My fingers felt frozen to the pen.  I shook my hands and burrowed deeper into the layers of sweaters around me and waited.  The Brown Buffalo sat across from me, staring into the fire, sipping his coffee with obvious relish.  He radiated content and stillness.  I was resolved to wait as long as necessary for him to speak.  To stop thinking about the cold, I began my usual mental catalogue of recent failures.  The stalled outline, the scattered research schedule, fighting with my wife.  It went on.  The Buffalo couldn’t be rushed.  His time was mountain and stone time.  River time, the slow ticking of water through rock.  I shook my hands again and returned to my list.

He was a big man; shaggy, bearded, and the color of mesquite bark.  His eyes were large and didn’t look at you so much as sweep over you, seeing everything. Just as I put my pen in my right hand in order to reach down for my coffee, he cleared his throat.  I almost dropped everything and the Brown Buffalo smiled a small, mischievous smile.

“You’re dead.  That is, you’ve just died.

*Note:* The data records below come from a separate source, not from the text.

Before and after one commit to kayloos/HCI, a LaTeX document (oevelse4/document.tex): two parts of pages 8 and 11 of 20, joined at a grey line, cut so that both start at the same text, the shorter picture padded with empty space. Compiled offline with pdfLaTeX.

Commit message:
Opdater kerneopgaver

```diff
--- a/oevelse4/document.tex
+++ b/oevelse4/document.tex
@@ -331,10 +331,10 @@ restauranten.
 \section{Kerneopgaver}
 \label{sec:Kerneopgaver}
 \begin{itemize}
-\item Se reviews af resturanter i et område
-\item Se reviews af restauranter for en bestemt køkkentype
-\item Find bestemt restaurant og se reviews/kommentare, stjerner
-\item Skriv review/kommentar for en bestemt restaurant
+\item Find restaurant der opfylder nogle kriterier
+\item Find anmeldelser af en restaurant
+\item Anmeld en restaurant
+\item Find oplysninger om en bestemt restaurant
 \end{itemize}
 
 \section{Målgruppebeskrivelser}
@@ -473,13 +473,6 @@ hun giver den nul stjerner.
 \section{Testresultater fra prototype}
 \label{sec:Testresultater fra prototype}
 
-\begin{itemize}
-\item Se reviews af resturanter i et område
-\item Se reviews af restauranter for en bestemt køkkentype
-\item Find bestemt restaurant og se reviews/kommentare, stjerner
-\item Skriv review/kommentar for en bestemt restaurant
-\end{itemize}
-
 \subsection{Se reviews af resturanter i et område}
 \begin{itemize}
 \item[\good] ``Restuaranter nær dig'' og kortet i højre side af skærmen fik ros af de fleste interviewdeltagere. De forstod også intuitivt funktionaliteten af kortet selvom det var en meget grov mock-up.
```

Your spirit floats up out of your body and leaves all the pain, doubt, and scheming for joy behind it.  As you rise towards the light of the next world, you are stopped by the voice of the Divine.  It tells you that you have been granted extra time back on Earth.  It does not say how long that time will be, but you know that this is something special.  Something precious.  In the next moment, you are in your body again, feeling the weight and the energy of your flesh, the words of the Divine echoing in your mind.  You open your eyes and the world is different.  You can no longer look at it the same way.  It’s time to get to work.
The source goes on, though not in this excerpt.